• [What the task asks]
Copy each line of the records that contains the word "color".
(Beginning of Supplied material)
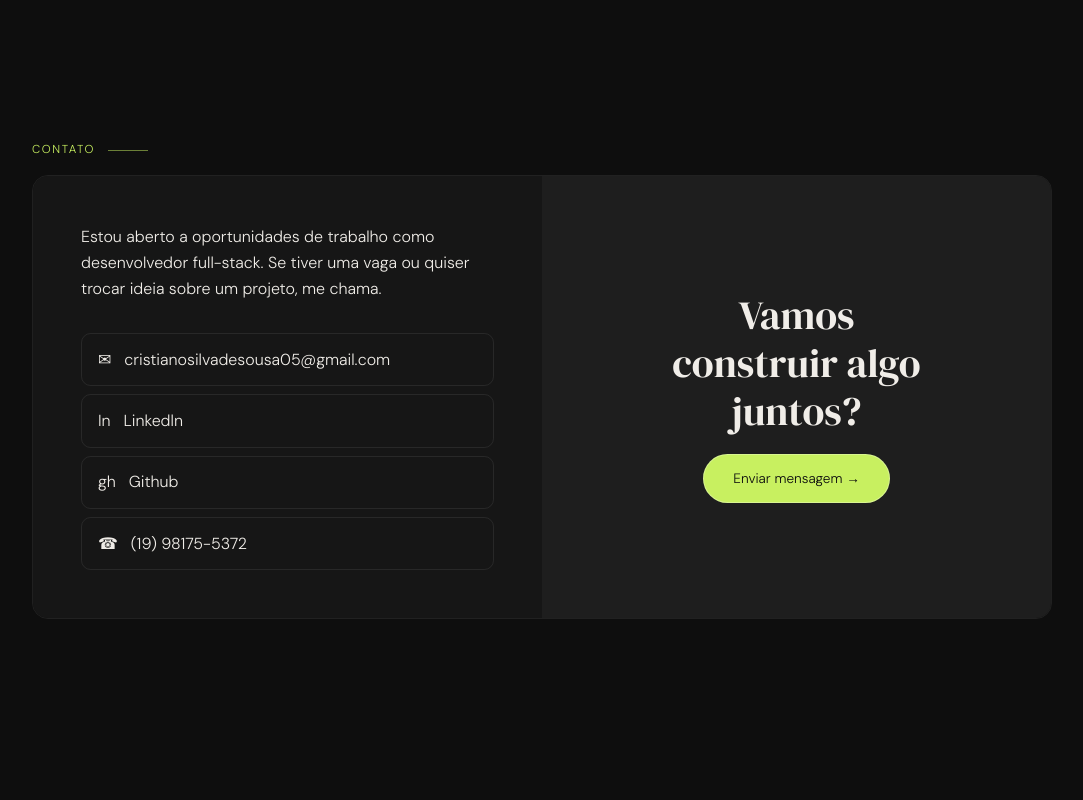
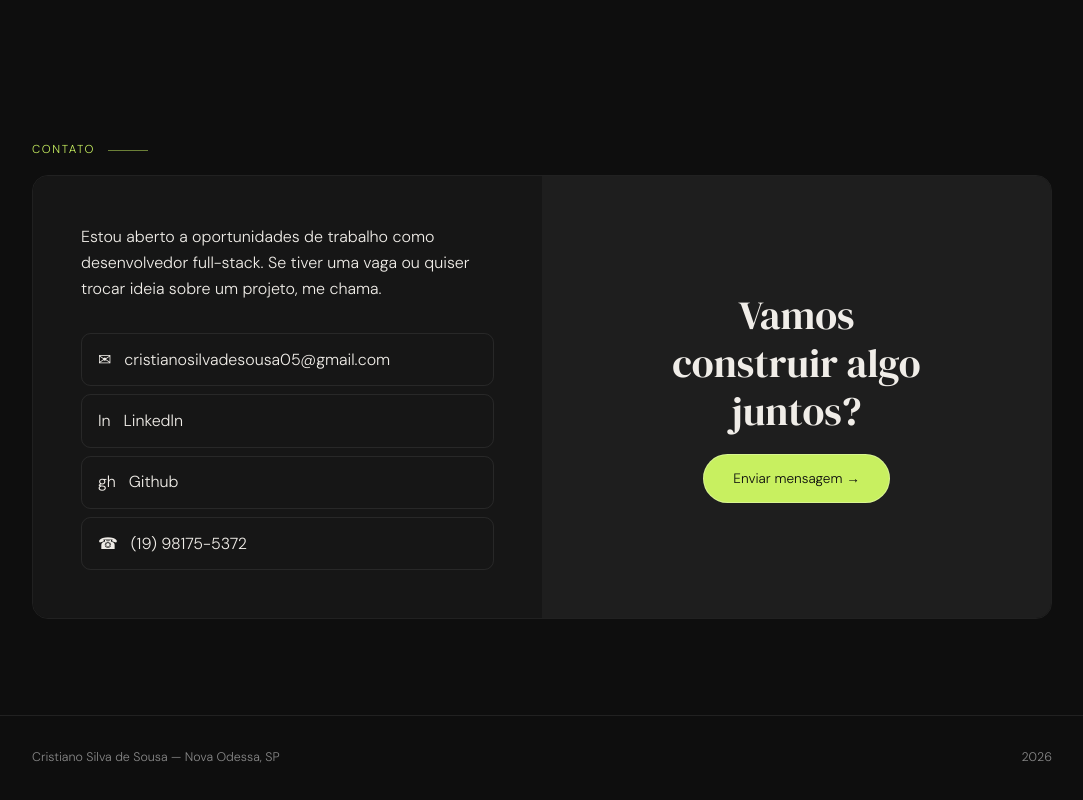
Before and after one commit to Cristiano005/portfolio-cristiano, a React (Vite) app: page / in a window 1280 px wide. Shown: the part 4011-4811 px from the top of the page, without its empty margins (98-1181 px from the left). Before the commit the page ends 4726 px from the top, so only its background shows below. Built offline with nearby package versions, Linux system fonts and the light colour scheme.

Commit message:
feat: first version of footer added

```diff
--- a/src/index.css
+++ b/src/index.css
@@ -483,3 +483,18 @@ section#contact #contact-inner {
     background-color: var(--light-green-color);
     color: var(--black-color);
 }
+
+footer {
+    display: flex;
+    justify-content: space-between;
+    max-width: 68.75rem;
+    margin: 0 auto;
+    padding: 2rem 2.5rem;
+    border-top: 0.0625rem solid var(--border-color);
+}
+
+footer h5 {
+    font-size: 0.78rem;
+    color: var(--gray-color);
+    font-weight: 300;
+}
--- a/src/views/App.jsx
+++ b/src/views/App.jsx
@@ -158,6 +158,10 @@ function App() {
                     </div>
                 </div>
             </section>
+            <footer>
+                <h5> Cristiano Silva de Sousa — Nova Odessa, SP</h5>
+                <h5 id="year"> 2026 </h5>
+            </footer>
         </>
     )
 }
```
(End of Supplied material)
• [Your response]
     background-color: var(--light-green-color);
     color: var(--black-color);
+    border-top: 0.0625rem solid var(--border-color);
+    color: var(--gray-color);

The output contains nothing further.